As with any administration in the last several decades, Donald Trump’s cabinet is rife with Jews. People often think that Jews use financial power to pave their way to the top. But viewing their success as a mere offshoot of wealth misses the key strength of Jews. Jews are at the top primarily because they are great connectors. Their ability to connect people to people gives them clout in every system. The problem is that political leaders tend to use this unique skill to promote a partisan agenda. Trump will set a precedent if he uses them in order to promote an all-American agenda of unity.
There is a good reason why Jews excel at connecting people. They are the only nation in the world with an official birthday. The Torah writes that on the 6th of the Hebrew month of Sivan, 2488 on the Hebrew calendar (1272 BC), the Jewish people was pronounced. The prerequisite for the declaration of the Jewish people was that they unite “as one man with one heart.” Since that momentous event, the rise and fall of the Jewish people has depended on their level of dedication to the principle of unity.
In the centuries following their inauguration, the Jews endured countless internal conflicts. They overcame them by applying the law that King Solomon succinctly worded, “Hate stirs strife, and love covers all crimes” (Prov 10:12). Around the beginning of the Common Era, they lost their ability to “cover their hatred with love,” and the alienation between them evolved into such hatred that it brought upon them the exile from the Land of Israel and the ruin of the Temple. The Talmud (Masechet Yoma) states this very clearly: “The Second Temple … why was it ruined? Because there was unfounded hatred in it.”
Following the ruin of the Temple and the exile from the Land of Israel, Jews remained experts in connection, but they no longer wanted to connect the nation “as one man with one heart.” Instead, they used the skill they had honed for centuries to promote the interests of their coteries. Political success requires good connections. As a result, politicians have always employed Jewish advisors, usually under the (derogatory) title: “Court Jew.” Just recently, Jonathan Levi of the Forward asked, “Is Jared Kushner the ‘Court Jew’ of Donald Trump’s Realm?”
Making America Great Again
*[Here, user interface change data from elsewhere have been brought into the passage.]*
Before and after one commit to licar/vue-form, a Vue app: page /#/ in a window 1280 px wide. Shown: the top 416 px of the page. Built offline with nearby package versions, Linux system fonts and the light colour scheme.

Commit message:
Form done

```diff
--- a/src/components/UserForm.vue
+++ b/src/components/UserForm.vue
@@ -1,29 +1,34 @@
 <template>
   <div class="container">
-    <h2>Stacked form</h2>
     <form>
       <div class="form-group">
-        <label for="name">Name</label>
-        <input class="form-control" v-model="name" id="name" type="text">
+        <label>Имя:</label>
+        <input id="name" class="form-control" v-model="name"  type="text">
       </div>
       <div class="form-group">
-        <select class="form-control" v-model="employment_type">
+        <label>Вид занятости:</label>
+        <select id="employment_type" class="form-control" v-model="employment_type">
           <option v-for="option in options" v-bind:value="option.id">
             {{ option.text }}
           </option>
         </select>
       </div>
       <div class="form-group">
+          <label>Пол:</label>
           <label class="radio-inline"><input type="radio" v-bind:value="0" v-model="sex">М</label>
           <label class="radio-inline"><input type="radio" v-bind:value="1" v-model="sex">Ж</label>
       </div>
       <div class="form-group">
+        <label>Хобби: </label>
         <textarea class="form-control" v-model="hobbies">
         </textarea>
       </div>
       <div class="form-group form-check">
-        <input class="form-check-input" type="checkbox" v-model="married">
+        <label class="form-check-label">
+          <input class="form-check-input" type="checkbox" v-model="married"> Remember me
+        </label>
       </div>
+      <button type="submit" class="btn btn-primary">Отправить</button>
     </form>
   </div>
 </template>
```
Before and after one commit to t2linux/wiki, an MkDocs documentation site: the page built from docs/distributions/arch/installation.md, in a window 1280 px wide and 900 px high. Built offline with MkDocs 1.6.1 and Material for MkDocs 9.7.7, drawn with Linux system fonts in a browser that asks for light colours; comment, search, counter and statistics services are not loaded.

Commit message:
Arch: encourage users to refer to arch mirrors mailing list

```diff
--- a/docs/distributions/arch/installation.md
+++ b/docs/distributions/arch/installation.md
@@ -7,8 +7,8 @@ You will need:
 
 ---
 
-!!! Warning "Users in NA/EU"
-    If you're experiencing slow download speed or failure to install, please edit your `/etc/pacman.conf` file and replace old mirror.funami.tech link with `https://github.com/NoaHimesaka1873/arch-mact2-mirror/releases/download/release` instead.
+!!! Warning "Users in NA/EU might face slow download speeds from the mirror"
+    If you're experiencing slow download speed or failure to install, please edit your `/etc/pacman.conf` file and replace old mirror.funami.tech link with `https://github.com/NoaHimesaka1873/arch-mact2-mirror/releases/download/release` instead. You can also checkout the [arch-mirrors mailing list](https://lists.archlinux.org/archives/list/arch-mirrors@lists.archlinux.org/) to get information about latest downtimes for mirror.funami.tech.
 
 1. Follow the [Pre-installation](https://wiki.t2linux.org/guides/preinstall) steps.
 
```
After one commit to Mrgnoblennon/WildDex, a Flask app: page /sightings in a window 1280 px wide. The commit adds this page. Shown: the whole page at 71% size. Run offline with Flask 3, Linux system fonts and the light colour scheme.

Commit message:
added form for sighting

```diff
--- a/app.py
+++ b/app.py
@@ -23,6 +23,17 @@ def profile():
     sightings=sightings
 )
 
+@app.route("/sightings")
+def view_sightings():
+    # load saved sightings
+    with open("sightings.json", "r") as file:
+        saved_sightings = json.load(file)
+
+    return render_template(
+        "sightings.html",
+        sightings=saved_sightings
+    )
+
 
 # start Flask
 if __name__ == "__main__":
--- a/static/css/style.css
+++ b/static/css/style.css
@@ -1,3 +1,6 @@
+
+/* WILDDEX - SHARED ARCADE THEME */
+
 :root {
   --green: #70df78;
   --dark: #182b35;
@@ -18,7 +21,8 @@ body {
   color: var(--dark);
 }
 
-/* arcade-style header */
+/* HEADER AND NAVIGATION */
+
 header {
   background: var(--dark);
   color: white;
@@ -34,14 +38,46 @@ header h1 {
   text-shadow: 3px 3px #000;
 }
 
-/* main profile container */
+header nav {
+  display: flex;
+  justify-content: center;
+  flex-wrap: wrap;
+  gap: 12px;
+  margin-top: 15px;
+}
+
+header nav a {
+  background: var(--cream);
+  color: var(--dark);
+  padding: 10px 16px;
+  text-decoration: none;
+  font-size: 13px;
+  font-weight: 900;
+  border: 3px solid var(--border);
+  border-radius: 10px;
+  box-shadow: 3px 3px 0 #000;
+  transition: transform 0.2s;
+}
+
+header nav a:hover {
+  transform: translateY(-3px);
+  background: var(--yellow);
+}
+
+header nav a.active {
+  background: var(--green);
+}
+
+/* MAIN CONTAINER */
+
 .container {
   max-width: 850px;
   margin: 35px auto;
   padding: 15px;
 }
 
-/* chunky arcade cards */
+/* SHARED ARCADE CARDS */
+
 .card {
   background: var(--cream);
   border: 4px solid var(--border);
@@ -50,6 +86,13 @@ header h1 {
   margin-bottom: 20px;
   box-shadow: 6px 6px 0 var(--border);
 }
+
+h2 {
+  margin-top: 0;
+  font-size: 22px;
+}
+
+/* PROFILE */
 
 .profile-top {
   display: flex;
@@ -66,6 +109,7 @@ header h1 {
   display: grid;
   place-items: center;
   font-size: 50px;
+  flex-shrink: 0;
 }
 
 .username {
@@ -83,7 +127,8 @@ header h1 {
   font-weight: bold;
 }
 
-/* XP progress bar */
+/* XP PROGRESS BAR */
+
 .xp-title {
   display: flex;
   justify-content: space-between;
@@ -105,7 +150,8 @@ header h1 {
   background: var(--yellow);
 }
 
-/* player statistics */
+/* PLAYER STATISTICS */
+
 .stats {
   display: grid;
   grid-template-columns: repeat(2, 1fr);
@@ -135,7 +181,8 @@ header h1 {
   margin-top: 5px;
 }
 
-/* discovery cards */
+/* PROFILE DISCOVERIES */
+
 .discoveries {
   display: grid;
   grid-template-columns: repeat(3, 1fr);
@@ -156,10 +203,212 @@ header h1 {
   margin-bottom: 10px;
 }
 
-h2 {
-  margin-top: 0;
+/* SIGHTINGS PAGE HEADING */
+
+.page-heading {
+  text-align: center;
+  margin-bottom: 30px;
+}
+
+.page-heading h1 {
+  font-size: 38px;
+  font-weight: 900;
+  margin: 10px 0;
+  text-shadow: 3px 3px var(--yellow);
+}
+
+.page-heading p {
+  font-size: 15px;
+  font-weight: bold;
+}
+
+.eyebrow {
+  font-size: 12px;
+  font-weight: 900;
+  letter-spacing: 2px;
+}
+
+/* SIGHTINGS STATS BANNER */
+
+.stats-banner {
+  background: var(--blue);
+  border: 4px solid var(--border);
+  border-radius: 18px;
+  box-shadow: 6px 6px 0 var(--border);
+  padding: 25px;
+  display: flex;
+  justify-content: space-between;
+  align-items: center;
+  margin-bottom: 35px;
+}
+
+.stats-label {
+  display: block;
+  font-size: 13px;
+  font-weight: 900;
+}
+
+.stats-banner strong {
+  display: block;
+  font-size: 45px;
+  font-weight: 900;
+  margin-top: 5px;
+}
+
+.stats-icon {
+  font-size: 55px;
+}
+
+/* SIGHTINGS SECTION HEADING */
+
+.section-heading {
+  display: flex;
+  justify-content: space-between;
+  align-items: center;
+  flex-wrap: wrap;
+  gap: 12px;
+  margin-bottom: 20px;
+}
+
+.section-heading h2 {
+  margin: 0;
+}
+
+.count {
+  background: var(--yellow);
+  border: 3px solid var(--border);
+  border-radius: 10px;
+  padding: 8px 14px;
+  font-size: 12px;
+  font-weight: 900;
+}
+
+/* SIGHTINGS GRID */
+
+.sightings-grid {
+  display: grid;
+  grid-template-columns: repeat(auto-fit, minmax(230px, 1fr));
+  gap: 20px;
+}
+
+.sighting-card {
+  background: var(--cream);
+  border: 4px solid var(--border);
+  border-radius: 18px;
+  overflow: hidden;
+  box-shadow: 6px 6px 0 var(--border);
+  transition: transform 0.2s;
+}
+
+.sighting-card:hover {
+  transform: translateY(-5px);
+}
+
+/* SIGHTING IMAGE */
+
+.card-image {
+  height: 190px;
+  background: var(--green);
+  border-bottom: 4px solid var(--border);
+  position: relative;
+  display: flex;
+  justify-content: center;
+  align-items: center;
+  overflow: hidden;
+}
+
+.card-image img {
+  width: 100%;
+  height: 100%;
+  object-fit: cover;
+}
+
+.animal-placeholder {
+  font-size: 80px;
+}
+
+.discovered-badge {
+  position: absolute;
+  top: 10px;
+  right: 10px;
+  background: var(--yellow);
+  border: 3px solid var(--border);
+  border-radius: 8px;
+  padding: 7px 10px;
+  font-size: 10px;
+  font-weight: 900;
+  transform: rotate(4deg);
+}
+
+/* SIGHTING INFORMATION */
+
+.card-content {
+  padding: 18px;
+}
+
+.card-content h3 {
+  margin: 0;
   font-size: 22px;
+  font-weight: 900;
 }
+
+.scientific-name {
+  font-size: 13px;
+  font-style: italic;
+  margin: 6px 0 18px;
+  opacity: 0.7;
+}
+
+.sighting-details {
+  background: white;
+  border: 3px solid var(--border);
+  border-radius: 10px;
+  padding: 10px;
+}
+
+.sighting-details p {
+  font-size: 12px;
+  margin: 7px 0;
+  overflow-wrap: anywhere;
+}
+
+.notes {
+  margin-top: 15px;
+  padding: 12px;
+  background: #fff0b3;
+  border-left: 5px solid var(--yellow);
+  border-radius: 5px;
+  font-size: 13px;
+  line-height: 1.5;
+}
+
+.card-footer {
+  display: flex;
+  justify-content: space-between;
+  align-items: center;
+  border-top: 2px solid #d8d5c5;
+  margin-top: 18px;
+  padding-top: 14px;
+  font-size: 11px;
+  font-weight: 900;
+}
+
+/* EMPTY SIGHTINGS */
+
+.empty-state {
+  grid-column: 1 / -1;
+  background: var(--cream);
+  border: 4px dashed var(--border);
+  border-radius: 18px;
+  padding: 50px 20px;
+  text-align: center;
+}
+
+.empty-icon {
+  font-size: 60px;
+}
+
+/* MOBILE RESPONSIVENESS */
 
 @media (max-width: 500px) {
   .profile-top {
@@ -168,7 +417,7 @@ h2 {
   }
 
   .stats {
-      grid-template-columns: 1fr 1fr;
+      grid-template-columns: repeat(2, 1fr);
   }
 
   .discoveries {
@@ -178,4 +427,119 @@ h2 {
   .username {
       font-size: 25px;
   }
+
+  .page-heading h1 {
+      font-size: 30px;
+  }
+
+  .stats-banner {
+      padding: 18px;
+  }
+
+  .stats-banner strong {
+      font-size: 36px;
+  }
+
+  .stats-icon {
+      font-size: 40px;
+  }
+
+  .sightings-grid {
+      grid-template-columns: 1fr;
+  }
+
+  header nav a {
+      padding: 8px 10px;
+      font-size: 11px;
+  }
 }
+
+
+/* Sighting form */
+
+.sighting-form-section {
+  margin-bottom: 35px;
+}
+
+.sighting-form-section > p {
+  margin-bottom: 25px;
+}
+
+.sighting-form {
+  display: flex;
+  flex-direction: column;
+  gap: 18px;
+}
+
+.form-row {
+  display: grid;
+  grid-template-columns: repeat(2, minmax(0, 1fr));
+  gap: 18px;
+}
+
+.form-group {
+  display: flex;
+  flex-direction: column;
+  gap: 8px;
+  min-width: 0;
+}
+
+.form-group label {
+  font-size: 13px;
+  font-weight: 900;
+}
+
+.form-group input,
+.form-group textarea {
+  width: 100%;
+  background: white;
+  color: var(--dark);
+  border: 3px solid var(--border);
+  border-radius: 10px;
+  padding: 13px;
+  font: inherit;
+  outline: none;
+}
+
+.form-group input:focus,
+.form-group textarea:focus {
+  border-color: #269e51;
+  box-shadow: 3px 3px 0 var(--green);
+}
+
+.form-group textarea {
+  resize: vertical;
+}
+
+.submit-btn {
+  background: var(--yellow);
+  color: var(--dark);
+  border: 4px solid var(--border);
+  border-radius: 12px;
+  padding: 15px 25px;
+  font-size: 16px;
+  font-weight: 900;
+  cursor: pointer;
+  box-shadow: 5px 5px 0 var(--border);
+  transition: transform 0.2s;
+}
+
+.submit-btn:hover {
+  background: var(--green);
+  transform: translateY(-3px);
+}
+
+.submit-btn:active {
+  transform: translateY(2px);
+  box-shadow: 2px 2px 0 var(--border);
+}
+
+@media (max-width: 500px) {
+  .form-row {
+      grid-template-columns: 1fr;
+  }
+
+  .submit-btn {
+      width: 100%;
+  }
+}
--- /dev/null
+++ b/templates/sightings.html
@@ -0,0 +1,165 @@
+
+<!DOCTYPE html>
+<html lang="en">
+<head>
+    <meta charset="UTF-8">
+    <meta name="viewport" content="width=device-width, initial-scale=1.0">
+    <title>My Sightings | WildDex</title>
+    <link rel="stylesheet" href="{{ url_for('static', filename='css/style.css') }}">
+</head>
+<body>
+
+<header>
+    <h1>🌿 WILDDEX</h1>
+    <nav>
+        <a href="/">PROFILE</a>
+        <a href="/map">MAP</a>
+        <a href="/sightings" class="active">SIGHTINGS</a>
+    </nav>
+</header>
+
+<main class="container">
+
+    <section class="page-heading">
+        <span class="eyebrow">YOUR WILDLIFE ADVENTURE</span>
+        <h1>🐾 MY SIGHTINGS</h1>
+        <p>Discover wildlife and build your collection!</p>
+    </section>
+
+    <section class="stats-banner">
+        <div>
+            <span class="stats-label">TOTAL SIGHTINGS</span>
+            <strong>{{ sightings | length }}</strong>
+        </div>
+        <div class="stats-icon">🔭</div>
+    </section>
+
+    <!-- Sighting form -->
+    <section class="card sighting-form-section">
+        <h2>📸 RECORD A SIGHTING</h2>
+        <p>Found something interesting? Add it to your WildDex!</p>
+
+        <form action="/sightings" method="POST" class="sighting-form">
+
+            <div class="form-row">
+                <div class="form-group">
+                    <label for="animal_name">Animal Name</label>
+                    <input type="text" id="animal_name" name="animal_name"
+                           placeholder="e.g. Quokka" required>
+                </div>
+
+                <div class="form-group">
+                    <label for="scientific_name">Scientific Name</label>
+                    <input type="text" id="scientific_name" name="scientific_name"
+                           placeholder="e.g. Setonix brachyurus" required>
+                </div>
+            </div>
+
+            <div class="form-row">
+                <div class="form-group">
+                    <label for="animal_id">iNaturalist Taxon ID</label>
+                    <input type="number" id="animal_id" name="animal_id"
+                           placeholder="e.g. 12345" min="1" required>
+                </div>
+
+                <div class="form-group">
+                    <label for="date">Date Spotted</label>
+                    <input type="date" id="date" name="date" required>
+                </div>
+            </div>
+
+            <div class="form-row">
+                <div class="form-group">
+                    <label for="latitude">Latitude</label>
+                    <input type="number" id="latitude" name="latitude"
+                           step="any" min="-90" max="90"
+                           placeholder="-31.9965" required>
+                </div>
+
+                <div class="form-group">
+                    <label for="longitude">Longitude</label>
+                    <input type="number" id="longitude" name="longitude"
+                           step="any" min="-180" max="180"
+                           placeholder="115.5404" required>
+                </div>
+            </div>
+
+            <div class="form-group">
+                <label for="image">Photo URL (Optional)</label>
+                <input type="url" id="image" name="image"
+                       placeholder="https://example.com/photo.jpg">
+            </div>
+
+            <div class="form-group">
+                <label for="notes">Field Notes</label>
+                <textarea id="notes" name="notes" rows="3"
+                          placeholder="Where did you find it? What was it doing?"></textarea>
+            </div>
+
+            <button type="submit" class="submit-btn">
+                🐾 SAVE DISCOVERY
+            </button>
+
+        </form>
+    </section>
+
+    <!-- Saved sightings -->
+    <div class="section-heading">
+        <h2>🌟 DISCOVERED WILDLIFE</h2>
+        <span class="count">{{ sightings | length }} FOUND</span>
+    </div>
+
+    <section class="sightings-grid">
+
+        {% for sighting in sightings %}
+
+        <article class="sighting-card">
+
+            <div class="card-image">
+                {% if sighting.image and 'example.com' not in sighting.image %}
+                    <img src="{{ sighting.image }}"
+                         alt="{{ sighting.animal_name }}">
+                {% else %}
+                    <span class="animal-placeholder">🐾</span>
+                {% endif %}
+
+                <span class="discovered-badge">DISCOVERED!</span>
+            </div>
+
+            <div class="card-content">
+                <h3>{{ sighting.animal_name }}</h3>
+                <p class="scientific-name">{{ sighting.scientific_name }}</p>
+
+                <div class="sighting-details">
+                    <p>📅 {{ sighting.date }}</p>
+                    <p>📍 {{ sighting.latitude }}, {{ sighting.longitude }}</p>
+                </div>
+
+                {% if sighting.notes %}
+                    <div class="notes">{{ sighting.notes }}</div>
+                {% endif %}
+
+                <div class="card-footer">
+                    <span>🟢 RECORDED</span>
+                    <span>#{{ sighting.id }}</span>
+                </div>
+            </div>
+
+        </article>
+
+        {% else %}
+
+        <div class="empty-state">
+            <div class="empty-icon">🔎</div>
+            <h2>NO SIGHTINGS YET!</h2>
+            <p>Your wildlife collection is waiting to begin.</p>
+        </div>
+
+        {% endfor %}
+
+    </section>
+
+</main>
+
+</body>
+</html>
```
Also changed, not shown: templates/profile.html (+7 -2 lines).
Draining the swamp will require Jews in Donald Trump’s administration to work differently than in all previous administrations. To succeed, America must be a united nation. Trump needs to require that first and foremost, the Jews facilitate connections and rapport among themselves on both sides of the political map. Subsequently, they must extend that amity to the rest of the nation.
If the Jews, who are in key positions in both parties, establish trust and understanding among themselves, it will facilitate a reconciliation process with the Democratic Party and the possibility to establish a government that enjoys the full support of Congress. The longer Trump waits, the harder it will be for him to operate, as divisive forces such as Barack Obama, John McCain, and Bernie Sanders grow stronger through the relentless push of neoliberal news media, which encompass nearly all major networks including, to a degree, Fox News.
Typically, advisors to the president suggest in which direction to lead the country and how to bring it there. But Donald Trump is not your ordinary president. He is a businesslike leader who determines how he wants his advisors to help him. If he is smart, he will tell them to draw up a roadmap leading from the current partisanship to trust, cooperation, and eventual cohesion of the American society and the political establishment. This will make America not only great, but also a role model for all other nations, “a light unto nations,” if you will. Implementing a plan of this nature will drain the swamp for certain, and will guarantee America’s future of safety, peace, and world leadership.